Now make no mistake - "Imaginaerum" is by no means a bad album. If any other band had released this record, they would probably be hailed as the new saviours of melodic metal. But this is Nightwish we are talking about here, and they have raised the bar so very high for themselves, it will be nigh impossible for them to truly deliver a masterpiece that will ever meet all the expectations. "Imaginaerum" falls short of that on several accounts: For where the single "Storytime" still fits nicely in the tradition of earlier singles such as the aforementioned "Nemo" and "Amaranth", the overlong track "Song of Myself" is nowhere near the league of "Ghost Love Score", "FantasMic" or "Dark Passion Play"; the tedious narration towards its end may reflect a very personal side of Tuomas, but, simply put, it's just completely uninteresting to the listener.

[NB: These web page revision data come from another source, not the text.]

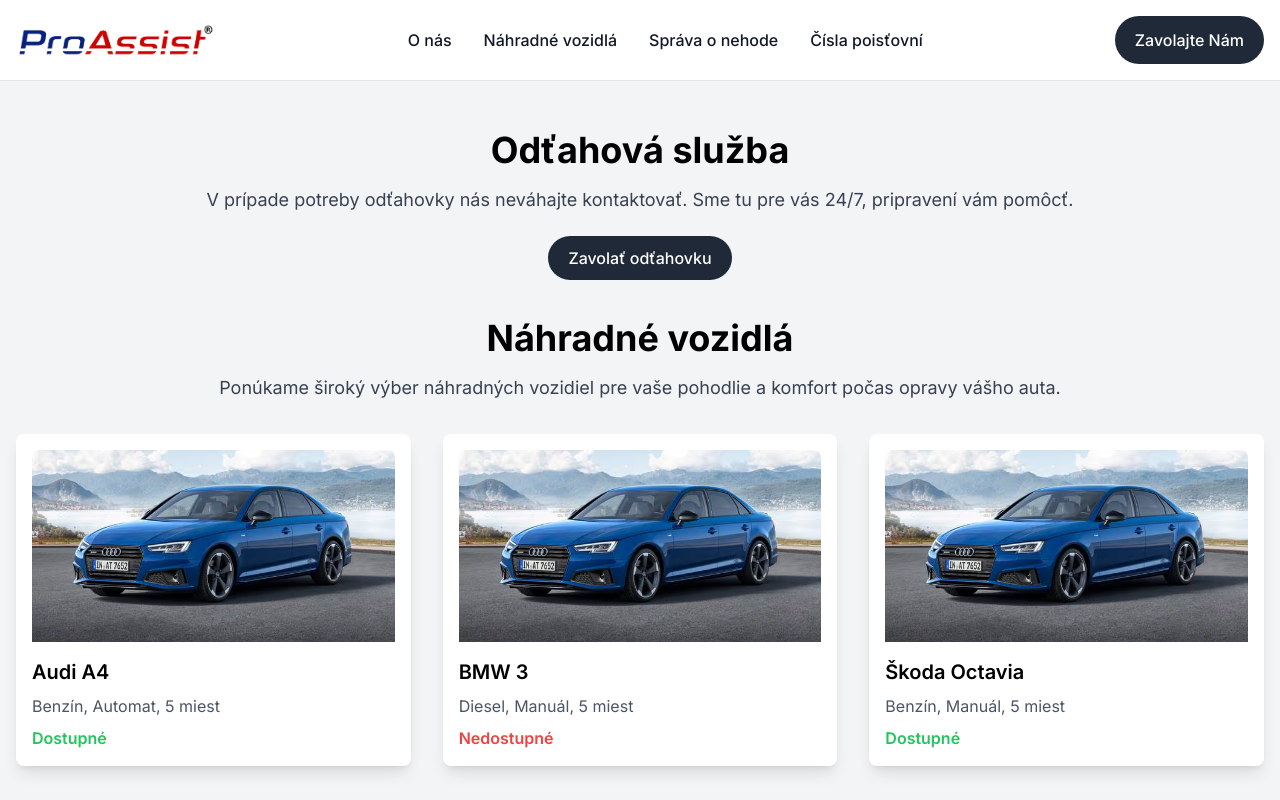
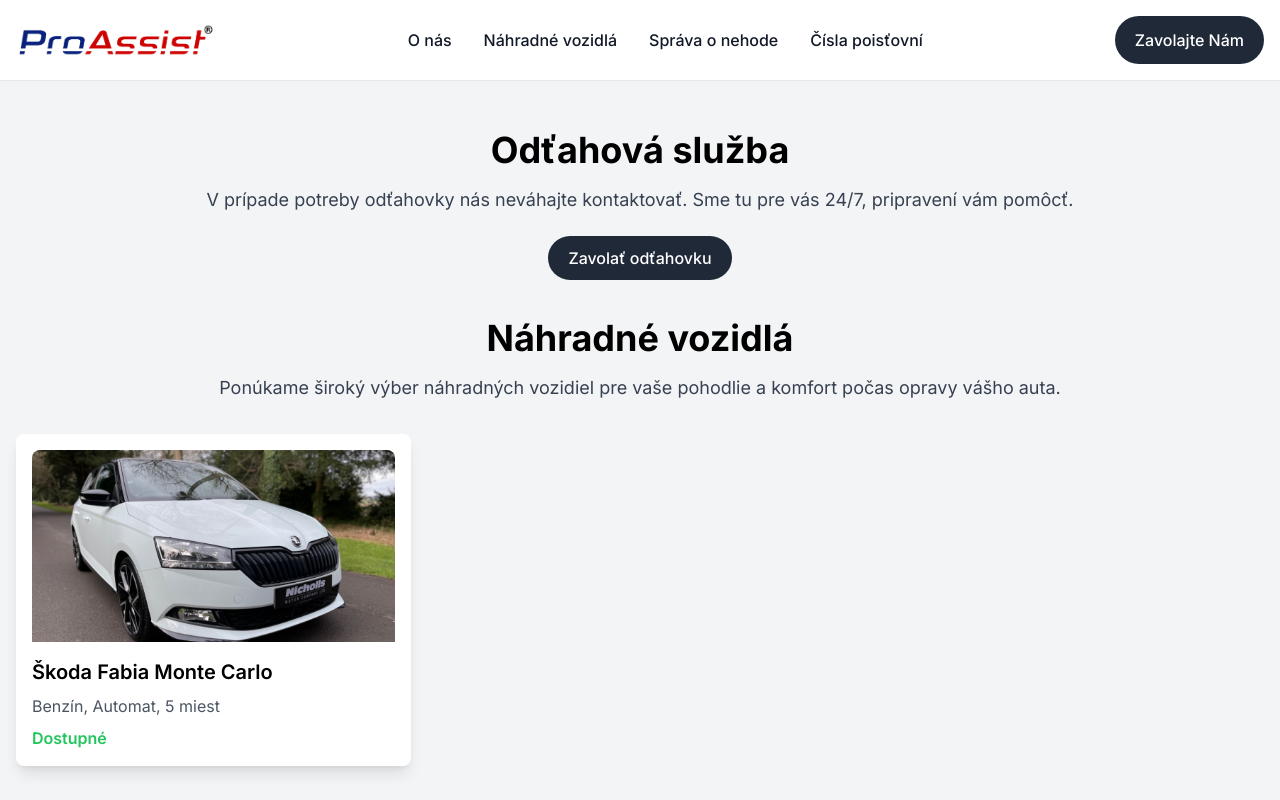
Before and after one commit to dejvidEm/proassist_web, a Next.js app: page /Vehicles in a window 1280 px wide. Shown: the top 800 px of the page. Built offline with nearby package versions, Linux system fonts and the light colour scheme.

Commit message:
added car for rent

```diff
--- a/app/Vehicles/page.tsx
+++ b/app/Vehicles/page.tsx
@@ -5,24 +5,10 @@ import { motion } from 'framer-motion';
 // Dáta pre náhradné vozidlá
 const vehiclesData = [
   {
-    name: "Audi A4",
-    image: "img/audi_a4.jpg",
+    name: "Škoda Fabia Monte Carlo",
+    image: "img/car_rent.jpg",
     params: "Benzín, Automat, 5 miest",
-    price: "50€/deň",
-    availability: "Dostupné",
-  },
-  {
-    name: "BMW 3",
-    image: "img/audi_a4.jpg",
-    params: "Diesel, Manuál, 5 miest",
-    price: "60€/deň",
-    availability: "Nedostupné",
-  },
-  {
-    name: "Škoda Octavia",
-    image: "img/audi_a4.jpg",
-    params: "Benzín, Manuál, 5 miest",
-    price: "40€/deň",
+    price: "20€/deň",
     availability: "Dostupné",
   },
 ];
```
Also changed, not shown: public/img/car_rent.jpg (added).
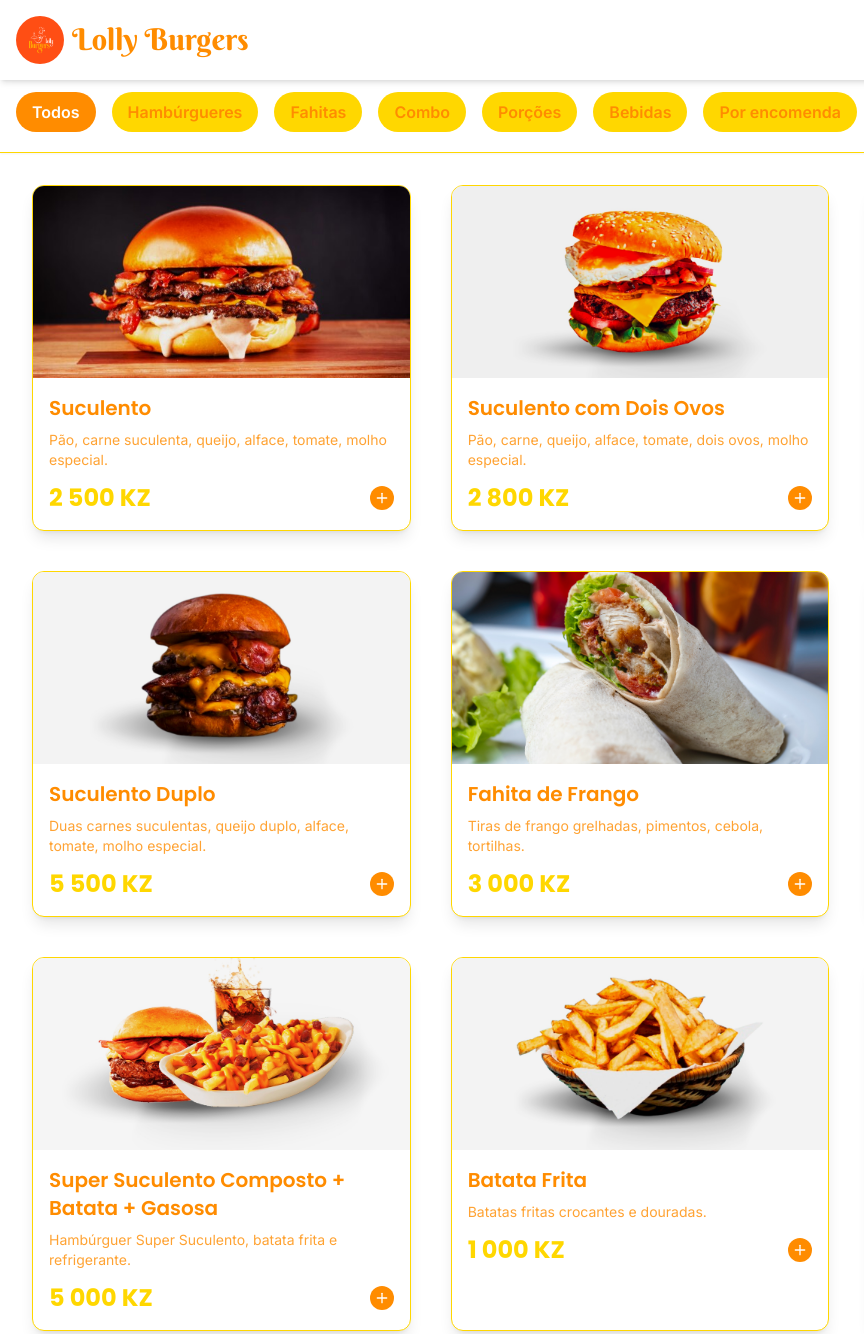
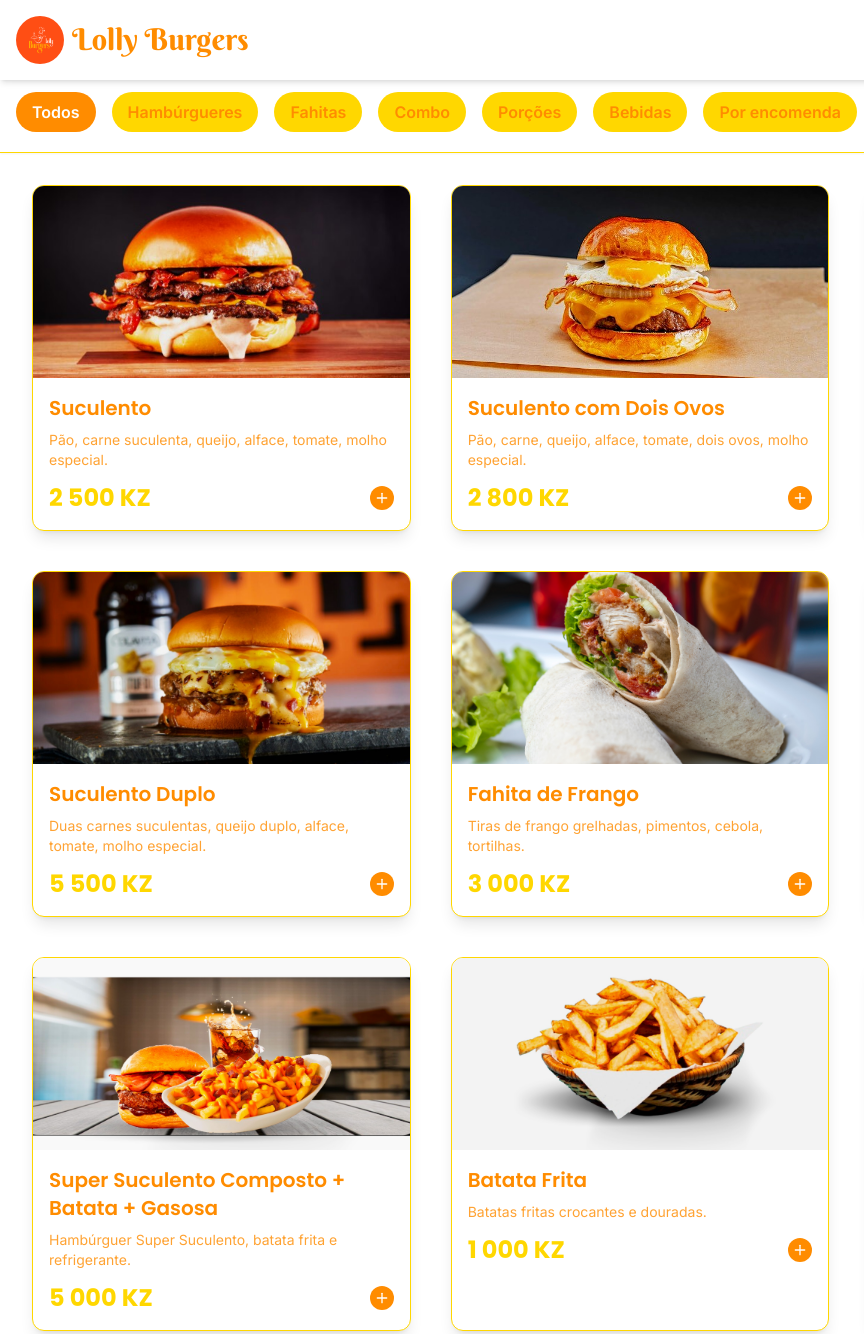
Before and after one commit to Lolly-Burger/Menu, a plain HTML site: page index.html in a window 1280 px wide. Shown: the top 1334 px of the page, 0-864 px from the left. Drawn offline with nearby package versions, Linux system fonts and the light colour scheme; grey boxes are pictures that could not be loaded.

Commit message:
Update index.html

```diff
--- a/index.html
+++ b/index.html
@@ -382,7 +382,7 @@
                 shortDescription: 'Pão, carne suculenta, queijo, alface, tomate, molho especial.',
                 fullDescription: 'Nosso clássico Suculento é uma explosão de sabor com carne grelhada na perfeição, queijo derretido, vegetais frescos e nosso molho secreto. Uma verdadeira experiência Lolly Burgers. Preparado com ingredientes de alta qualidade para garantir o melhor sabor em cada mordida.',
                 price: 2500, // in KZ
-                image: 'img/suculento.jpg',
+                image: 'img/Suculento.jpg',
                 sizes: ['standard'],
                 extras: ['Queijo Extra (+500 KZ)', 'Molho Extra (+300 KZ)'],
                 popular: true,
@@ -395,7 +395,7 @@
                 shortDescription: 'Pão, carne, queijo, alface, tomate, dois ovos, molho especial.',
                 fullDescription: 'Uma variação rica do nosso Suculento, com a adição de dois ovos fritos à perfeição, adicionando uma textura e sabor extra. Ideal para quem ama um bom brunch! Combina a suculência da carne com a cremosidade dos ovos.',
                 price: 2800,
-                image: 'img/com ovo.jpg',
+                image: 'img/1.jpg',
                 sizes: ['standard'],
                 extras: ['Queijo Extra (+500 KZ)', 'Bacon Extra (+700 KZ)'],
                 popular: false,
@@ -421,7 +421,7 @@
                 shortDescription: 'Duas carnes suculentas, queijo duplo, alface, tomate, molho especial.',
                 fullDescription: 'O dobro do sabor! Com duas carnes e queijo duplo, o Suculento Duplo é para os que não têm medo de um desafio e querem o máximo de satisfação. Perfeito para o apetite voraz, garantindo uma refeição robusta e deliciosa.',
                 price: 5500,
-                image: 'img/duplo.jpg',
+                image: 'img/Nouburguer_CARBONARABURGUER_RodolfoRegini-1-1024x683.jpg',
                 sizes: ['standard', 'duplo'],
                 extras: ['Queijo Extra (+500 KZ)', 'Bacon Extra (+700 KZ)'],
                 popular: true,
@@ -460,7 +460,7 @@
                 shortDescription: 'Hambúrguer Super Suculento, batata frita e refrigerante.',
                 fullDescription: 'O combo perfeito para uma refeição completa! Inclui nosso famoso Super Suculento, uma porção generosa de batata frita crocante e uma gasosa à sua escolha para acompanhar. Tudo o que você precisa em uma única e deliciosa oferta.',
                 price: 5000,
-                image: 'img/com 3.jpg',
+                image: 'img/22.jpg',
                 sizes: ['standard'],
                 extras: [],
                 popular: true,
```
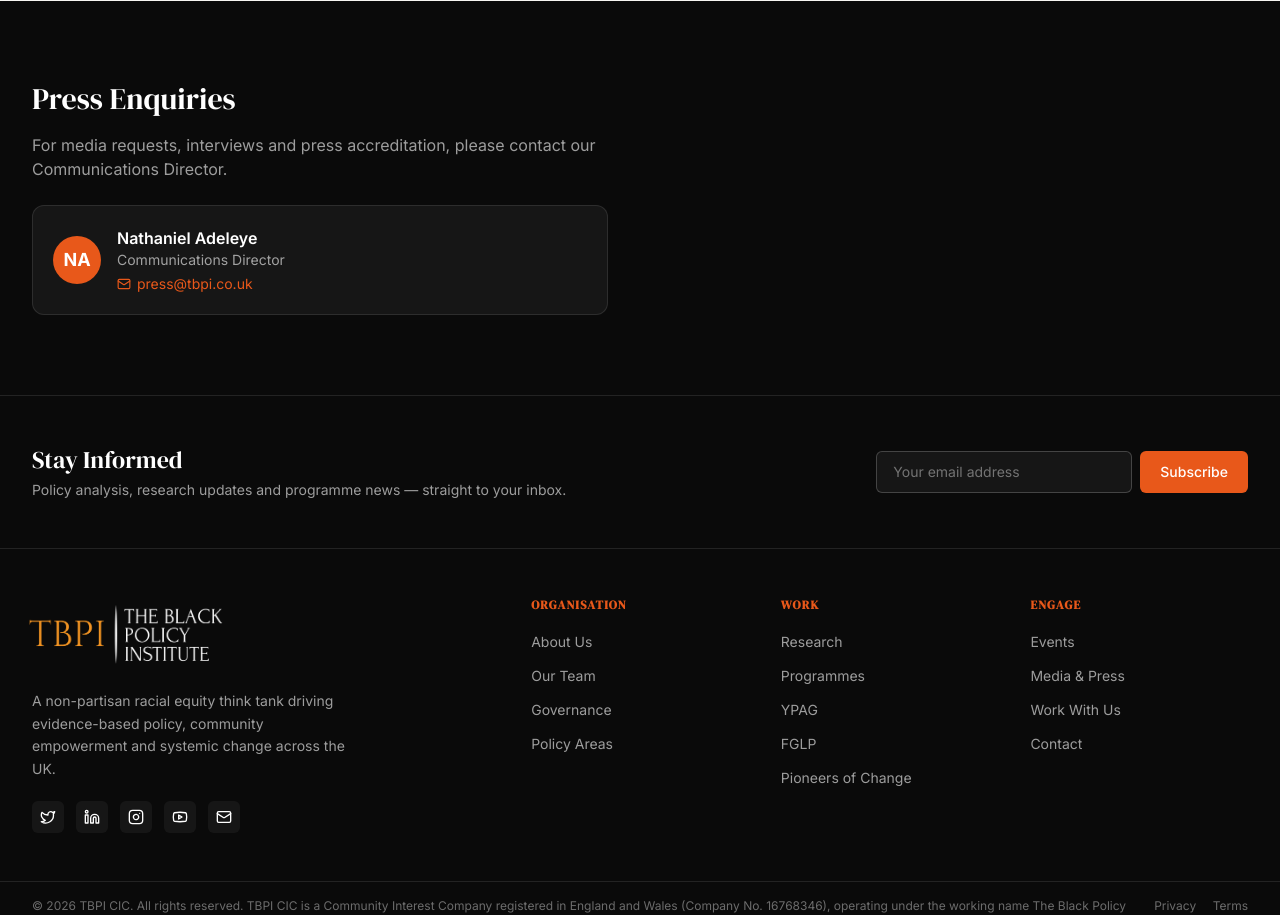
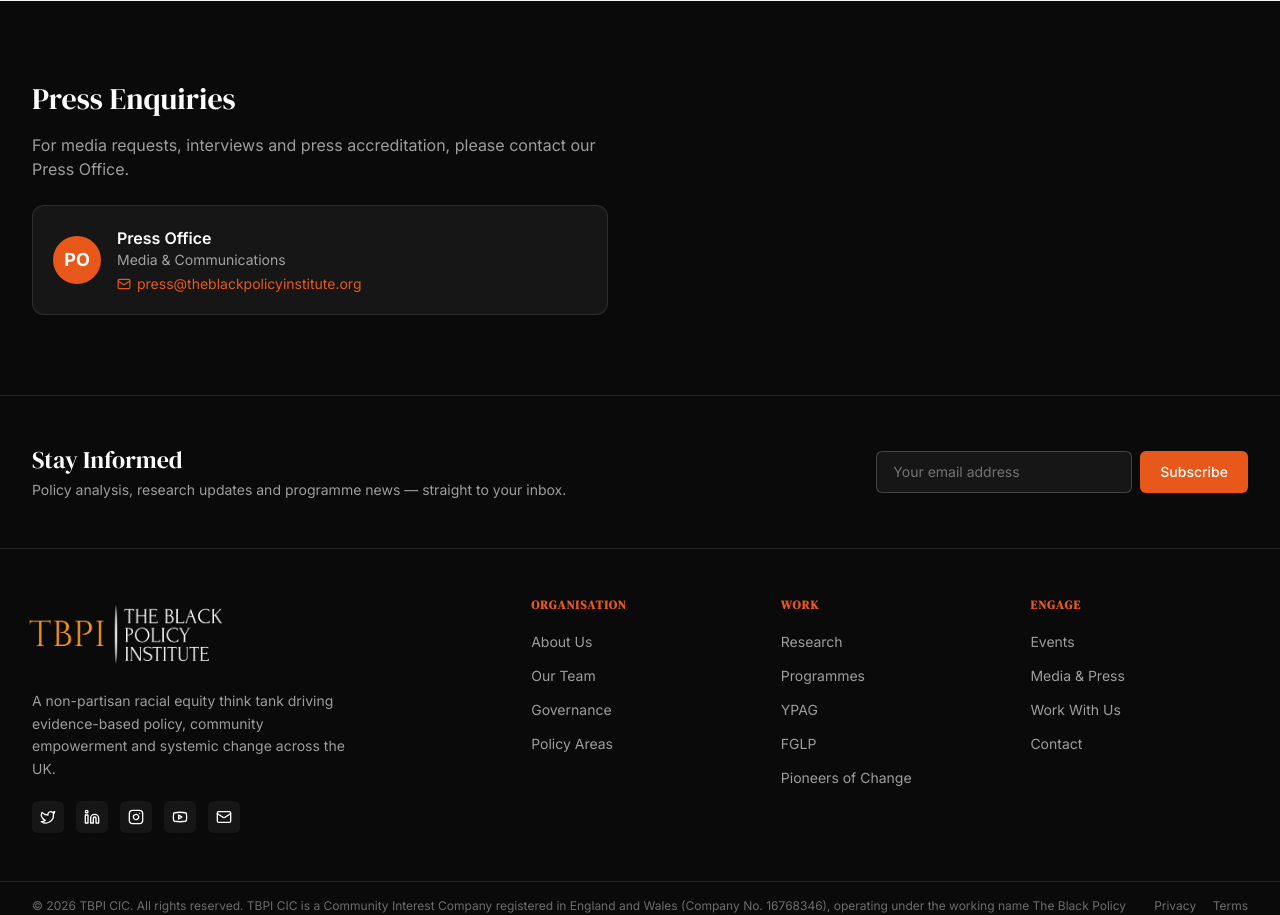
Before and after one commit to michael-gage80/tbpi, a Next.js app: page /media in a window 1280 px wide. Shown: the part 3340-4255 px from the top of the page. Built offline with nearby package versions, Linux system fonts and the light colour scheme.

Commit message:
Fix press enquiries: correct email domain and rename to Press Office

```diff
--- a/app/media/page.tsx
+++ b/app/media/page.tsx
@@ -406,23 +406,23 @@
               </h2>
               <p className="text-white/60 mb-6">
                 For media requests, interviews and press accreditation, please
-                contact our Communications Director.
+                contact our Press Office.
               </p>
               <div className="flex items-center gap-4 bg-white/5 border border-white/10 rounded-xl p-5">
                 <div className="w-12 h-12 rounded-full bg-[#E8581A] flex items-center justify-center text-white font-bold text-lg shrink-0">
-                  NA
+                  PO
                 </div>
                 <div>
-                  <p className="text-white font-semibold">Nathaniel Adeleye</p>
+                  <p className="text-white font-semibold">Press Office</p>
                   <p className="text-white/60 text-sm">
-                    Communications Director
+                    Media &amp; Communications
                   </p>
                   <a
                     href="mailto:press@theblackpolicyinstitute.org"
                     className="text-[#E8581A] text-sm flex items-center gap-1.5 mt-1 hover:underline"
                   >
                     <Mail className="h-3.5 w-3.5" />
-                    press@tbpi.co.uk
+                    press@theblackpolicyinstitute.org
                   </a>
                 </div>
               </div>
```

Of course Nightwish manage to deliver some great songs and nice melodies on this album as well: "I want my Tears back" is reminiscent of the pounding "Wish I Had An Angel", "Scaretale" features some of the best vocal work from singer Anette to date, and "Last Ride of the Day", arguably the best song of the album, has developed into the new final encore at Nightwish's live shows. On the other hand, we get tracks like the slow and jazzy "Slow, Love, Slow" that seems out of place, the slightly annoying "Ghost River" with it's "Ain't talkin' bout Love"-like Riff, the already mentioned unlucky attempt of an epic in "Song of Myself" and a rather bland slower tack in "Rest Calm". Sure, Nightwish try here - but maybe they try too hard. Maybe they want to do something differently too badly, or maybe they just do what's expected of them too much at other times; at the end of the day, "Imaginaerum" just doesn't work well all the way through. Parts are great, as was to be expected, and the production is top notch - but it just doesn't touch the grandeur of "Once" or "Dark Passion Play" at any moment. It's a nice album for Nightwish, but nothing more. Fans will certainly enjoy it, and there are definitely less appealing records out there; but it didn't end up the ingenious masterstroke many of us were expecting. Maybe the material will work better in the context of the movie it was meant as a soundtrack for, but this still remains to be seen. As a stand-alone album, it doesn't let Nightwish live up to their full potential.